Work instructions — Among the records below, find the line that has "to Infomatictek/overlordsxi-launcher, a"; from there, give the lines again exactly, and stop after the line that has "2 other files.".

══ Source data

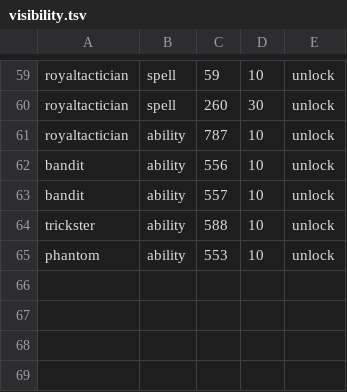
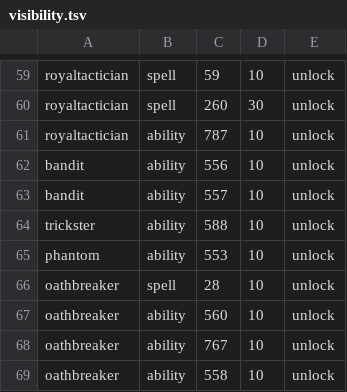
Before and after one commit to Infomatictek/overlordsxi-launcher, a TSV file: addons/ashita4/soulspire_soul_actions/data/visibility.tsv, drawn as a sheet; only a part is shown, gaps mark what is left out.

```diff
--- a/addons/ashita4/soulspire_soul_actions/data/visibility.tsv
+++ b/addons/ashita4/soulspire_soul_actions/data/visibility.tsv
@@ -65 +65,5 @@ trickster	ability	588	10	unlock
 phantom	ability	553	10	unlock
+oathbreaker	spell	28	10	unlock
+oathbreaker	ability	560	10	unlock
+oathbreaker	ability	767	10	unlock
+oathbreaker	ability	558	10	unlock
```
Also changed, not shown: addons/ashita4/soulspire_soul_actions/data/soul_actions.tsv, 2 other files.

════
══ Source data

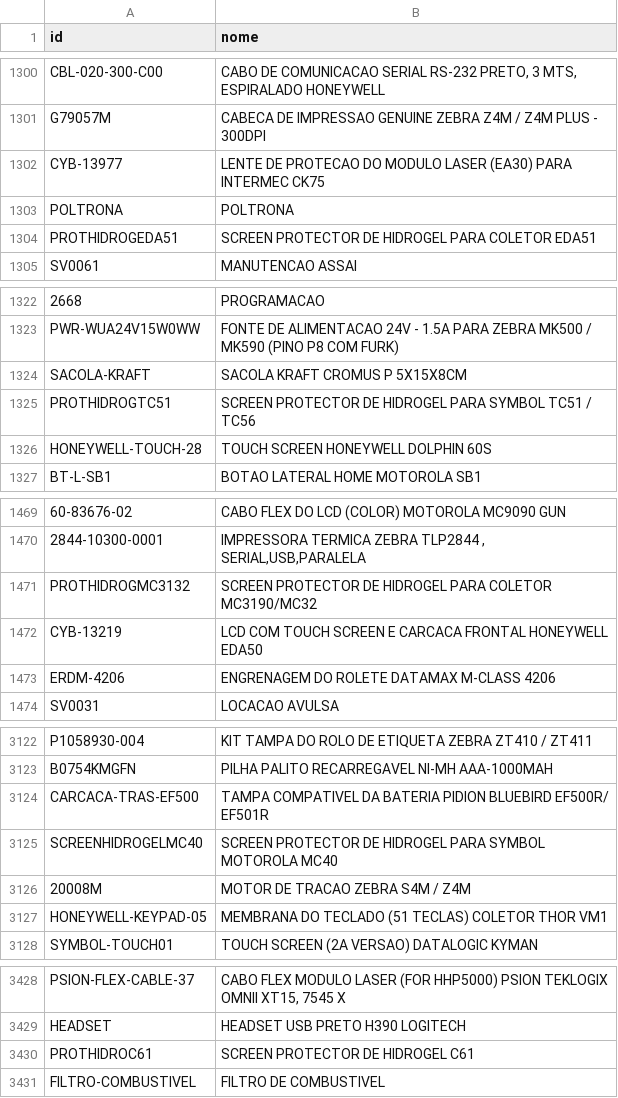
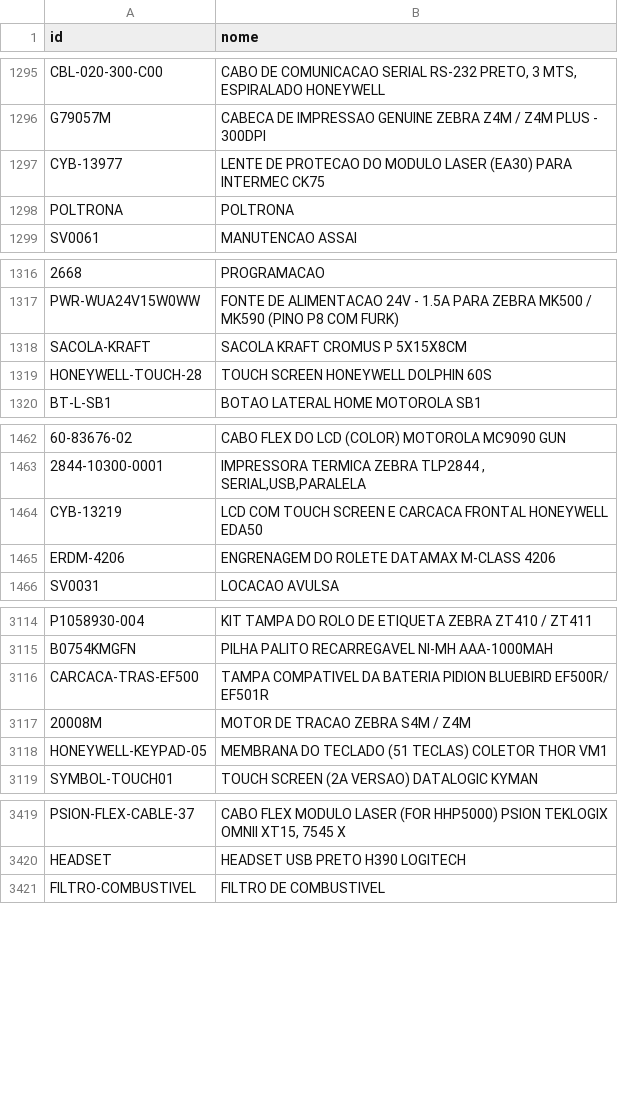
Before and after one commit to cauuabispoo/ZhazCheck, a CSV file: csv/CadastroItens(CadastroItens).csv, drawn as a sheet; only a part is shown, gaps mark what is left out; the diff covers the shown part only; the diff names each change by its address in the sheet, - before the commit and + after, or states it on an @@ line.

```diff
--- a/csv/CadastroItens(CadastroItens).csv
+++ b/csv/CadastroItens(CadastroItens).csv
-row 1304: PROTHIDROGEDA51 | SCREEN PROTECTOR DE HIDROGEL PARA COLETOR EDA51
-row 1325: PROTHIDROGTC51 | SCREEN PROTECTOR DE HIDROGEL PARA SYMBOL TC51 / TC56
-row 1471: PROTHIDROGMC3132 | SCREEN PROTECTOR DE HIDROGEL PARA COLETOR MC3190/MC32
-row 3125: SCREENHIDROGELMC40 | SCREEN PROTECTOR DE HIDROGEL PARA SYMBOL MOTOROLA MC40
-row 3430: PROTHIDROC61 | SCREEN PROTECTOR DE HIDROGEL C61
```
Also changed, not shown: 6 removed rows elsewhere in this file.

════
══ Source data

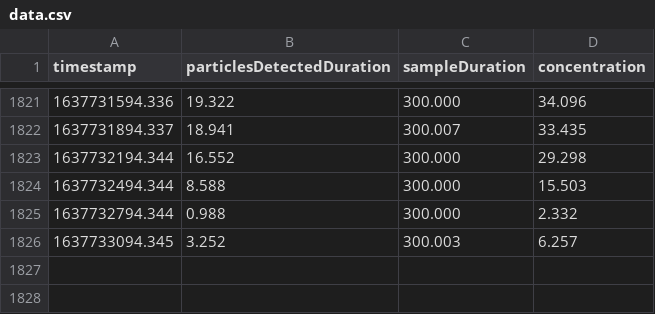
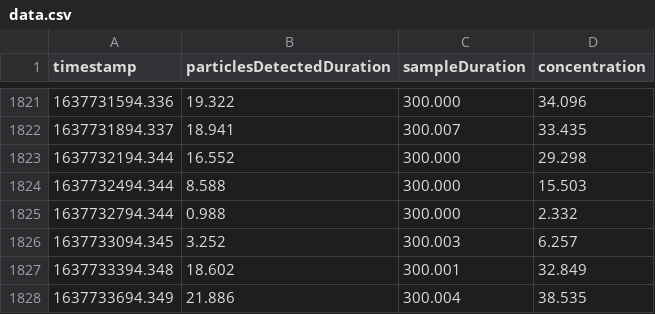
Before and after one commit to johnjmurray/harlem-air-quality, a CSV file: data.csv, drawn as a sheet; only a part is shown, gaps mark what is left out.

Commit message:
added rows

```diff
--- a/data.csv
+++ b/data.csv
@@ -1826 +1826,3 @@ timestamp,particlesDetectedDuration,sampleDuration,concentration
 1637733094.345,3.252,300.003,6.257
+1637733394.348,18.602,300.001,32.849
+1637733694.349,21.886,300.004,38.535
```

════

Expected answer —
Before and after one commit to Infomatictek/overlordsxi-launcher, a TSV file: addons/ashita4/soulspire_soul_actions/data/visibility.tsv, drawn as a sheet; only a part is shown, gaps mark what is left out.

```diff
--- a/addons/ashita4/soulspire_soul_actions/data/visibility.tsv
+++ b/addons/ashita4/soulspire_soul_actions/data/visibility.tsv
@@ -65 +65,5 @@ trickster	ability	588	10	unlock
 phantom	ability	553	10	unlock
+oathbreaker	spell	28	10	unlock
+oathbreaker	ability	560	10	unlock
+oathbreaker	ability	767	10	unlock
+oathbreaker	ability	558	10	unlock
```
Also changed, not shown: addons/ashita4/soulspire_soul_actions/data/soul_actions.tsv, 2 other files.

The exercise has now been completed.